Disney has confirmed they’re planning a Han Solo origin movie for 2018. They’ve tapped Christopher Miller and Phil Lord to direct. While you may be wary of handing a Star Wars movie to the directing duo of The LEGO Movie, why not give them the benefit of the doubt?
The question on everyone’s lips is: Who will play a young Han Solo? Harrison Ford is a deceptively good actor with a knack for improvising his best lines. Who can possibly match up to such an iconic portrayal?
Harrison Ford was 35 by the time the original Star Wars came out, and producers should be wary of going too young. Nobody wants to see Han Solo win a pod race when he’s 10 years old. Since Hollywood likes to cast older actors to play younger, we’ll focus on actors in their 20s and early 30s.
Also, please note: if this were a complete reboot of the Star Wars universe, there would be suggestions of women and actors of other ethnic backgrounds for the role. Let’s face it – in a rebooted universe, this role belongs to Emily Blunt. Since this origin tale happens within the same canon that sees Han Solo played by Harrison Ford, it’s appropriate to approximate Ford as best as possible.
While bookies have named Aaron Paul of Breaking Bad the immediate favorite, the question is, “Would this really work out?” Paul’s talented, but he lacks the winking charm Ford’s got in spades. The second favorite, according to betting odds, is Aaron Taylor-Johnson. This choice is questionable too – while he was fun in quick doses in Avengers: Age of Ultron, he utterly failed to carry Godzilla just last year. Just to be extra safe, let’s add Hayden Christensen, too. For a lot of reasons, this included.
Let’s get to who it should be:
He’s been doing it on TV for 11 seasons in Supernatural. The major count against him is he’ll be 40 by the time the film comes out, discounting the franchise potential in a series of young Han Solo films. Unfortunately his age decreases his chance of getting the gig, but this list wouldn’t be complete without including Ackles.
This is the one actor included here that others are mentioning. He played the younger version of Harrison Ford’s character in The Age of Adaline. He’s a little too on-the-nose sometimes, and the closest impression doesn’t always mean the most accurate performance. You can’t just copy the moves, you’ve got to feel the soul of the character, too. He can do the first, and boy does he look like a young Harrison Ford, but it remains to be seen if he can do the second.

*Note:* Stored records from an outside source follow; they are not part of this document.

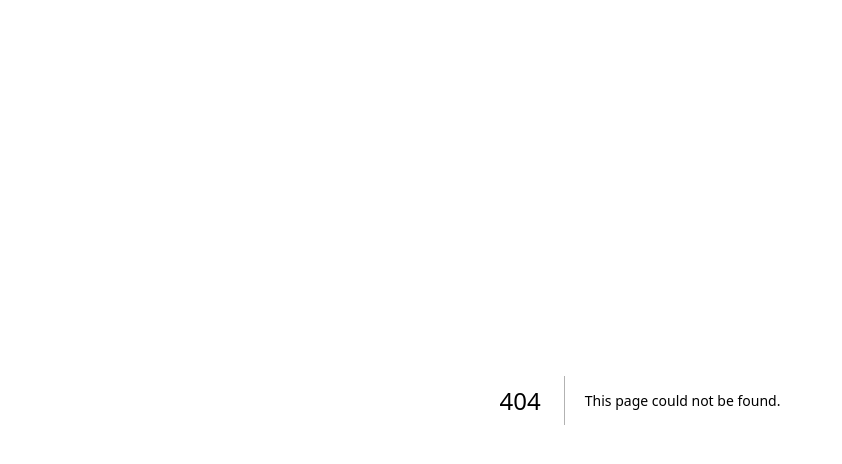
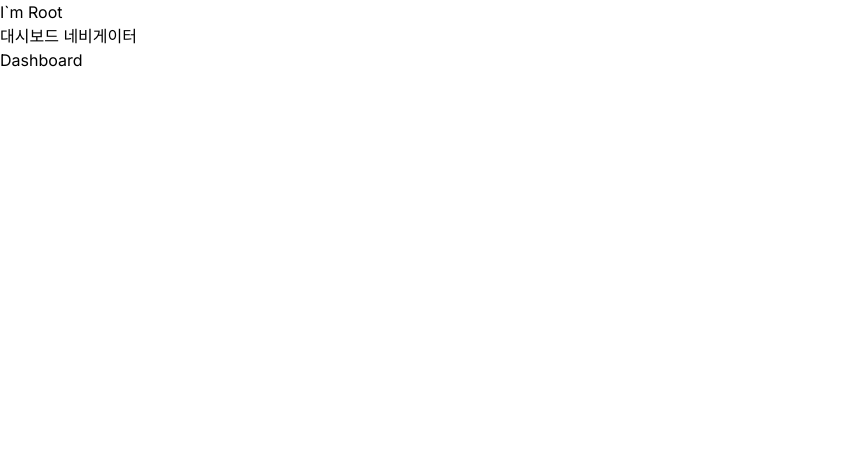
Before and after one commit to toy-crane/fastcampus-optimize-performance, a Next.js app in the folder apps/my-app/: page /dashboard in a window 1280 px wide. Before the commit this address had no page. Shown: the top 464 px of the page, without its empty margins (0-842 px from the left). Built offline with nearby package versions, Linux system fonts and the light colour scheme.

Commit message:
feat: Add dashboard, settings, and root layout components

```diff
--- /dev/null
+++ b/apps/my-app/app/dashboard/layout.tsx
@@ -0,0 +1,12 @@
+export default function DashboardLayout({
+  children, // will be a page or nested layout
+}: {
+  children: React.ReactNode;
+}) {
+  return (
+    <section>
+      <nav>대시보드 네비게이터</nav>
+      {children}
+    </section>
+  );
+}
--- /dev/null
+++ b/apps/my-app/app/dashboard/page.tsx
@@ -0,0 +1,8 @@
+// app/dashboard/page.tsx
+export default function Page() {
+  return (
+    <div>
+      <h1>Dashboard</h1>
+    </div>
+  );
+}
--- /dev/null
+++ b/apps/my-app/app/dashboard/settings/page.tsx
@@ -0,0 +1,9 @@
+const Page = () => {
+  return (
+    <div>
+      <h1>Settings</h1>
+    </div>
+  );
+};
+
+export default Page;
--- a/apps/my-app/app/layout.tsx
+++ b/apps/my-app/app/layout.tsx
@@ -16,7 +16,10 @@ export default function RootLayout({
 }>) {
   return (
     <html lang="en">
-      <body className={inter.className}>{children}</body>
+      <body className={inter.className}>
+        <h1>I`m Root</h1>
+        {children}
+      </body>
     </html>
   );
 }
--- a/apps/my-app/app/page.tsx
+++ b/apps/my-app/app/page.tsx
@@ -1,3 +1,4 @@
-export default function Home() {
-  return <main>It`s Home</main>;
+// `app/page.tsx` is the UI for the `/` URL
+export default function Page() {
+  return <h1>It`s Home</h1>;
 }
```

Beast from the X-Men: First Class movies and Nux in Mad Max: Fury Road, Hoult is one of the best actors on this list, and that counts for a lot. He’s exceptional at adopting movement and presence, but he lacks the right look. Still, his talents warrant handing the role to him over the majority.

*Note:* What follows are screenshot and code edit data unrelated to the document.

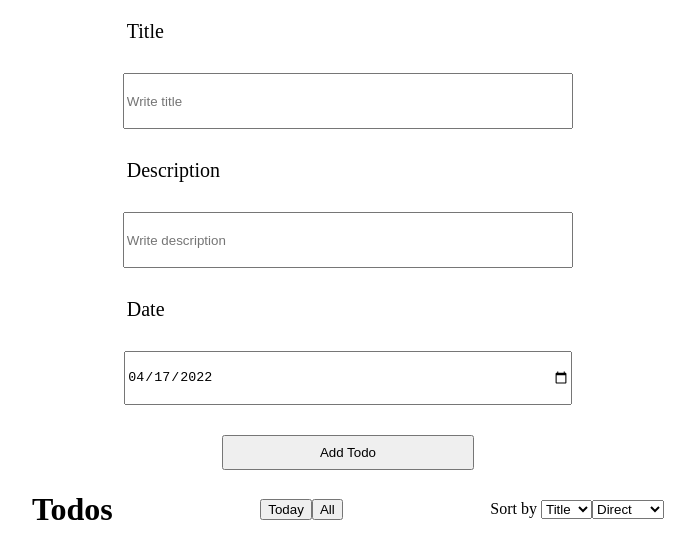
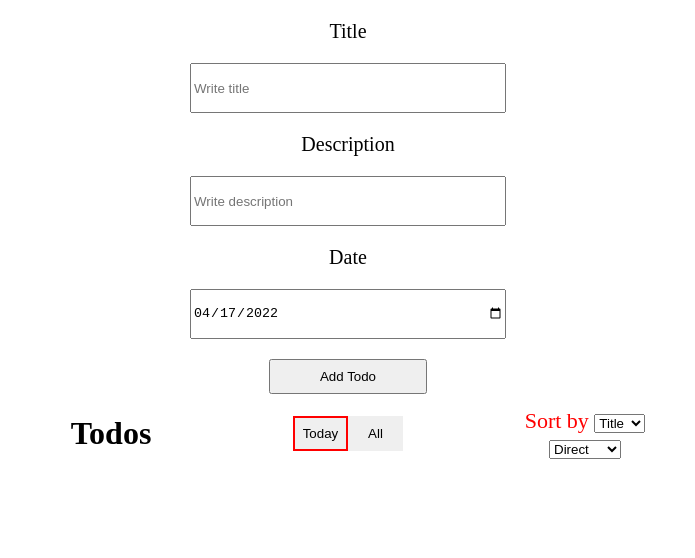
Before and after one commit to AndrewLesch/Cra-ts-redux-, a React (Create React App) app: page / in a window 1280 px wide. Shown: the top 558 px of the page, without its empty margins (292-987 px from the left). Built offline with nearby package versions, Linux system fonts and the light colour scheme; the HTML template or start-up script is replaced by a standard one.

Commit message:
work with design

```diff
--- a/src/components/Todo/Todo.css
+++ b/src/components/Todo/Todo.css
@@ -1,11 +1,13 @@
 .todo-list {
   list-style-type: none;
-  min-width: 100%;
+  width: 50%;
   padding: 0;
+  margin: auto;
 }
 
 .todo-item {
   align-items: center;
+  text-align: center;
   padding: 10px;
   border: 1px solid #ccc;
   border-radius: 4px;
--- a/src/components/TodoForm/TodoForm.css
+++ b/src/components/TodoForm/TodoForm.css
@@ -4,20 +4,19 @@
 }
 
 .input-form {
-  width: 70%;
+  width: 50%;
   height: 50px;
-  margin: 10px;
+  box-sizing: border-box;
 }
 
 .button-form--submit {
-  width: 40%;
+  width: 25%;
   height: 35px;
   margin-top: 20px;
 }
 
 .input-description {
-  text-align: left;
-  margin-left: 15%;
+  margin-left: 0;
 }
 
 .input-container {
--- a/src/pages/App/App.css
+++ b/src/pages/App/App.css
@@ -7,4 +7,34 @@
   display: flex;
   justify-content: space-between;
   align-items: center;
+  text-align: center;
+  width: 100%;
 }
+
+
+.filter-button {
+  height: 35px;
+  width: 55px;
+}
+
+.active {
+  border: 2px solid red;
+}
+
+.default {
+  border: none;
+}
+
+.filter-buttons--container {
+  width: 25%;
+}
+
+.sort-select--container {
+  color: red;
+  font-size: 22px;
+  width: 25%;
+}
+
+.todos-h1 {
+  width: 25%;
+}
--- a/src/pages/App/App.tsx
+++ b/src/pages/App/App.tsx
@@ -10,6 +10,7 @@ const App: React.FC<any> = ({
   setIsFilteredAction,
   setSortedByAction,
   setSortOrderAction,
+  isFiltered,
 }) => {
   const changeSortedValue = (event: any) => {
     setSortedByAction(event.target.value);
@@ -19,14 +20,16 @@ const App: React.FC<any> = ({
     setSortOrderAction(event.target.value);
   };
 
+  console.log(isFiltered)
+
   return (
     <div className="container">
       <TodoForm />
       <div className="functional-panel-container">
-        <h1>Todos</h1>
+        <h1 className="todos-h1">Todos</h1>
         <div className="filter-buttons--container">
-          <button onClick={() => setIsFilteredAction(true)}>Today</button>
-          <button onClick={() => setIsFilteredAction(false)}>All</button>
+          <button className={`${isFiltered === true ? `active filter-button` : `default filter-button`}`} onClick={() => setIsFilteredAction(true)}>Today</button>
+          <button className={`${isFiltered === false ? `active filter-button` : `default filter-button`}`} onClick={() => setIsFilteredAction(false)}>All</button>
         </div>
 
         <div className="sort-select--container">
@@ -61,4 +64,14 @@ const mapDispatchToProps = (dispatch: any) => ({
     dispatch(actionPayload);
   },
 });
-export default connect(null, mapDispatchToProps)(App);
+
+const mapStateToProps = (state: any) => {
+  return {
+    Todos: state.todos.todos,
+    isFiltered: state.todos.isFiltered,
+    sortedBy: state.todos.sortedBy,
+    sortOrder: state.todos.sortOrder,
+  };
+};
+
+export default connect(mapStateToProps, mapDispatchToProps)(App);
```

The name might come out of nowhere, but Damon’s paid his dues in TV for many years. A Friday Night Lights alum, he’s currently starring in Aquarius opposite David Duchovny. He’s got the scruff, the charm, the irreverence, and the counter-culture vibe down. He’s also a franchise away from having an insanely dedicated fan base.

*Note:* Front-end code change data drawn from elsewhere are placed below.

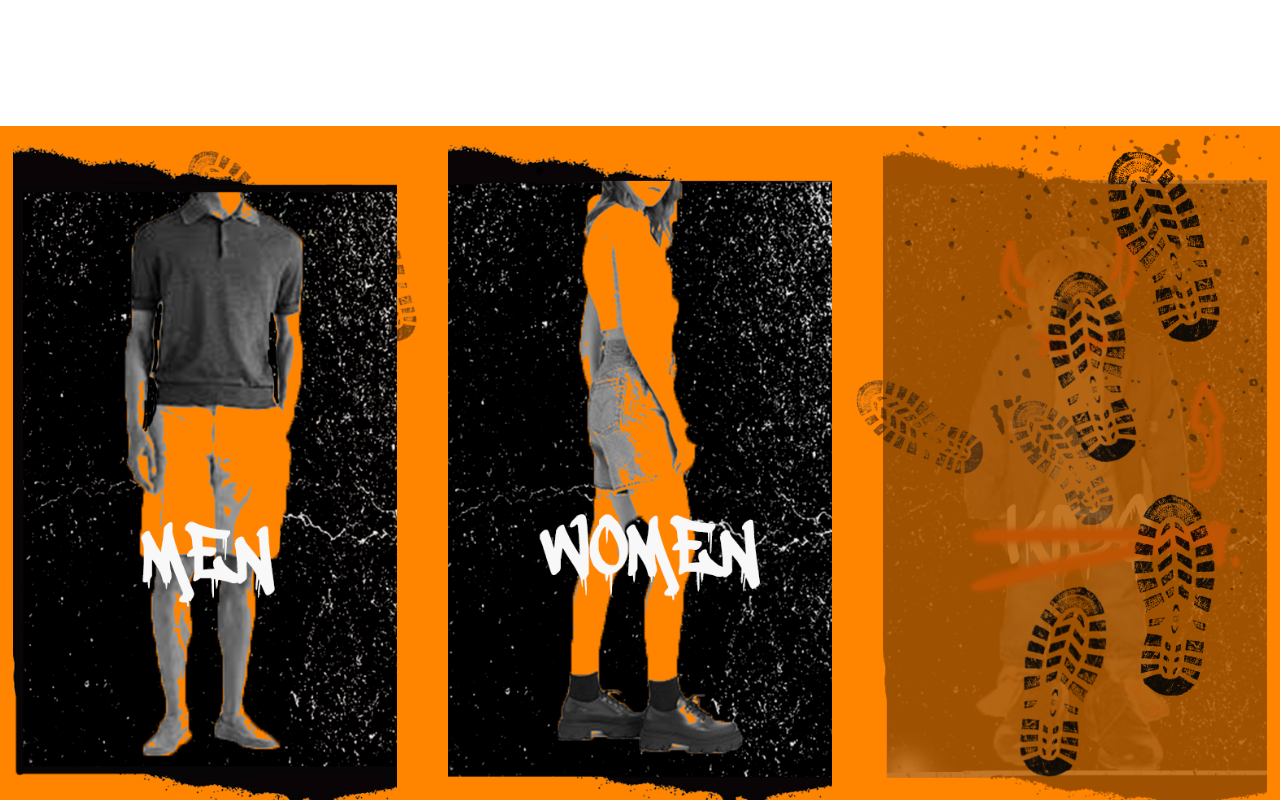
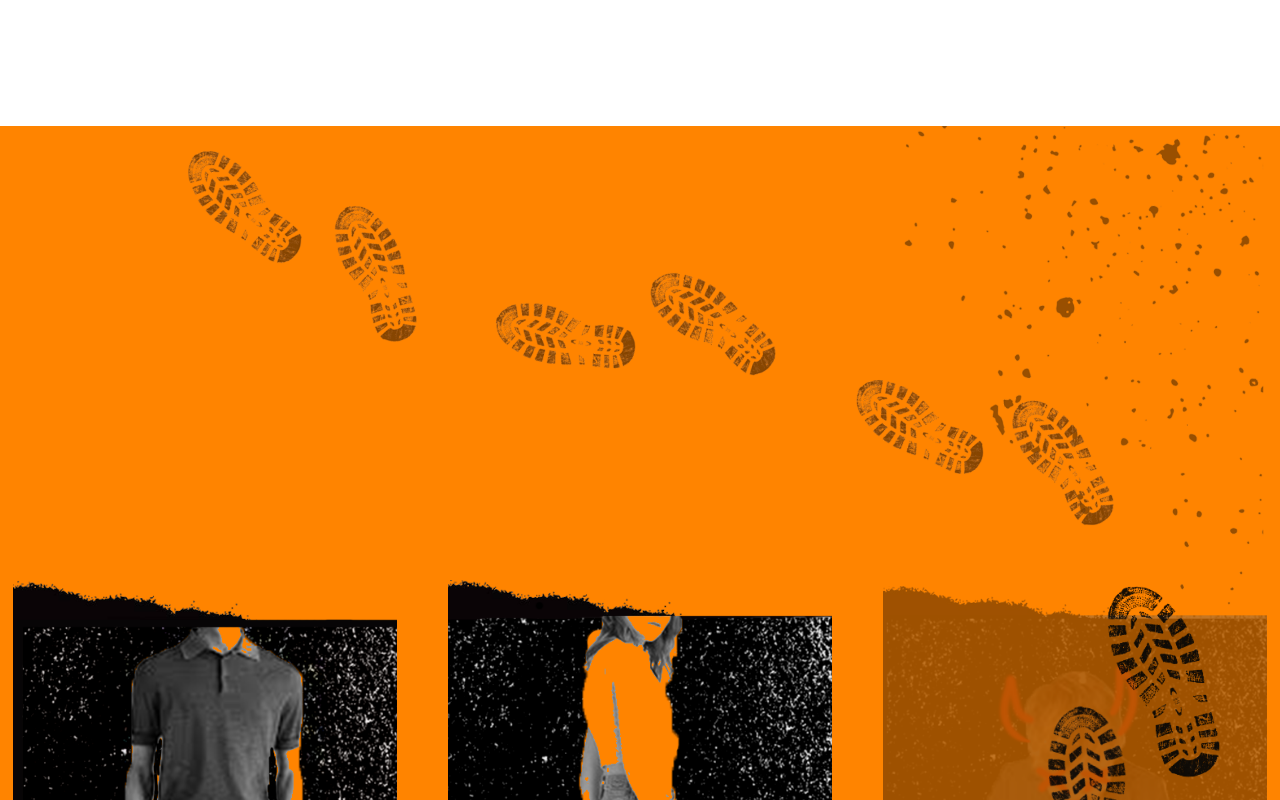
Before and after one commit to Kunal-sharan/solecrafter_arnavsharma, a plain HTML site: page index.html in a window 1280 px wide. Shown: the part 2080-2880 px from the top of the page. Drawn offline with Linux system fonts and the light colour scheme.

Commit message:
new update30

```diff
--- a/style.css
+++ b/style.css
@@ -781,7 +781,7 @@ body {
   }
 }
 .categories {
-  margin-top: 30%;
+  padding-top: 34%;
   position: relative;
   display: flex;
   flex-direction: row;
```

Starring in Fury and Noah, Lerman was one of last year’s most unsung actors. He’s one of the younger actors on this list, but he’s shown substantial range already. Aside from carrying the Percy Jackson films, both Fury and Noah required him to play a mix of soft and vicious in violent coming-of-age tales. He’s already managed tougher roles – it’d be interesting to see what he could do with something more restrained.
Hedlund already plays Han Solo on a motorcycle in Tron: Legacy. He’s got ready charm in spades. He expresses the world weariness at a young age that defined Ford’s performance. He also recognizes the seam in movie scenes that allows him to step halfway outside the film and comment on its ridiculousness the same way Ford can.
The top choice here, Gordon-Levitt’s already showed the dedication and ability to portray another 80s action star: as Bruce Willis’s younger self in the time travel film Looper. His adoption of Willis’s wary tics, sidelong glances, and solid yet soft-spoken presence was uncannily accurate. He copied the moves, and he felt the soul of the character, creating a narrative arc through his performance that Willis was able to capitalize on. He’s an actor who you can be confident will give you his all, and who will drag a movie across the finish line by his teeth if need be. You can’t get a more solid building block for a franchise than Gordon-Levitt and even if he is in his mid-thirties, he still looks 25.
Now, who’s going to play a young Chewbacca…
Who do you think should play young Han Solo? Who’s going to be the first person to say, “Chris Pratt?”